### [Exercise]
Copy the records below in full and leave every image out of the copy.

### [Data provided]
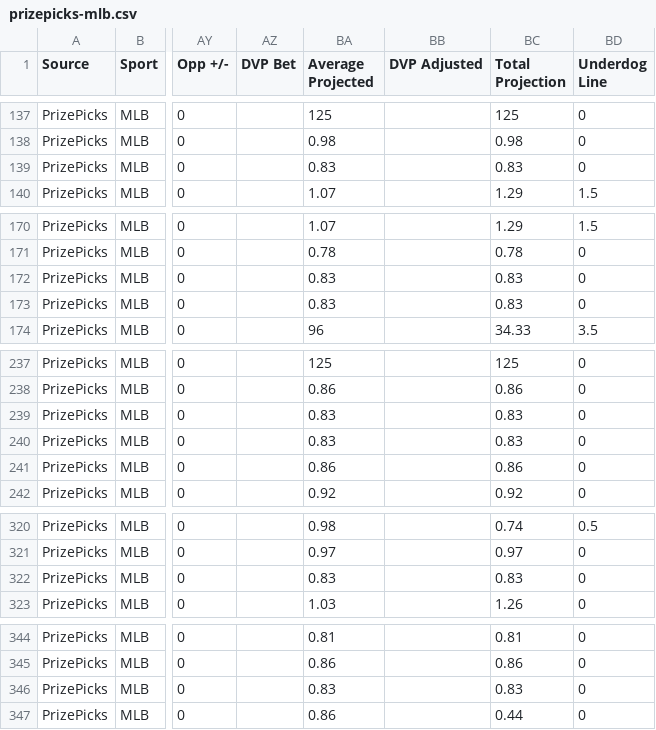
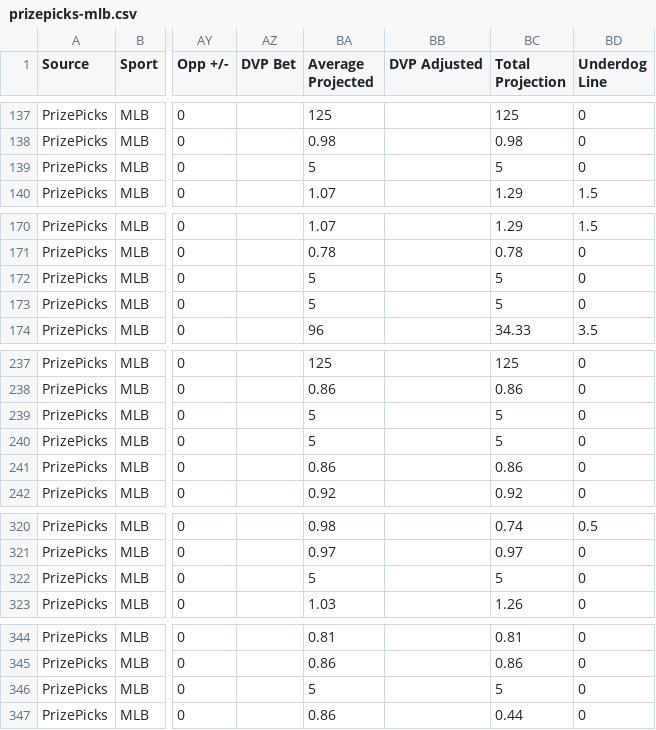
Before and after one commit to 925Sports/prizepicks-mlb-optimizer, a CSV file: data/prizepicks-mlb.csv, drawn as a sheet; only a part is shown, gaps mark what is left out; the diff covers the shown part only; the diff names each change by its address in the sheet, - before the commit and + after, or states it on an @@ line.

```diff
--- a/data/prizepicks-mlb.csv
+++ b/data/prizepicks-mlb.csv
-BA139 (Average Projected): 0.83
+BA139 (Average Projected): 5
-BC139 (Total Projection): 0.83
+BC139 (Total Projection): 5
-BA172:BA173 (Average Projected): 0.83
+BA172:BA173 (Average Projected): 5
-BC172:BC173 (Total Projection): 0.83
+BC172:BC173 (Total Projection): 5
-BA239:BA240 (Average Projected): 0.83
+BA239:BA240 (Average Projected): 5
-BC239:BC240 (Total Projection): 0.83
+BC239:BC240 (Total Projection): 5
-BA322 (Average Projected): 0.83
+BA322 (Average Projected): 5
-BC322 (Total Projection): 0.83
+BC322 (Total Projection): 5
-BA346 (Average Projected): 0.83
+BA346 (Average Projected): 5
-BC346 (Total Projection): 0.83
+BC346 (Total Projection): 5
```
Also changed, not shown: 37 edited cells elsewhere in this file.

### [Result for this task]
Before and after one commit to 925Sports/prizepicks-mlb-optimizer, a CSV file: data/prizepicks-mlb.csv, drawn as a sheet; only a part is shown, gaps mark what is left out; the diff covers the shown part only; the diff names each change by its address in the sheet, - before the commit and + after, or states it on an @@ line.

```diff
--- a/data/prizepicks-mlb.csv
+++ b/data/prizepicks-mlb.csv
-BA139 (Average Projected): 0.83
+BA139 (Average Projected): 5
-BC139 (Total Projection): 0.83
+BC139 (Total Projection): 5
-BA172:BA173 (Average Projected): 0.83
+BA172:BA173 (Average Projected): 5
-BC172:BC173 (Total Projection): 0.83
+BC172:BC173 (Total Projection): 5
-BA239:BA240 (Average Projected): 0.83
+BA239:BA240 (Average Projected): 5
-BC239:BC240 (Total Projection): 0.83
+BC239:BC240 (Total Projection): 5
-BA322 (Average Projected): 0.83
+BA322 (Average Projected): 5
-BC322 (Total Projection): 0.83
+BC322 (Total Projection): 5
-BA346 (Average Projected): 0.83
+BA346 (Average Projected): 5
-BC346 (Total Projection): 0.83
+BC346 (Total Projection): 5
```
Also changed, not shown: 37 edited cells elsewhere in this file.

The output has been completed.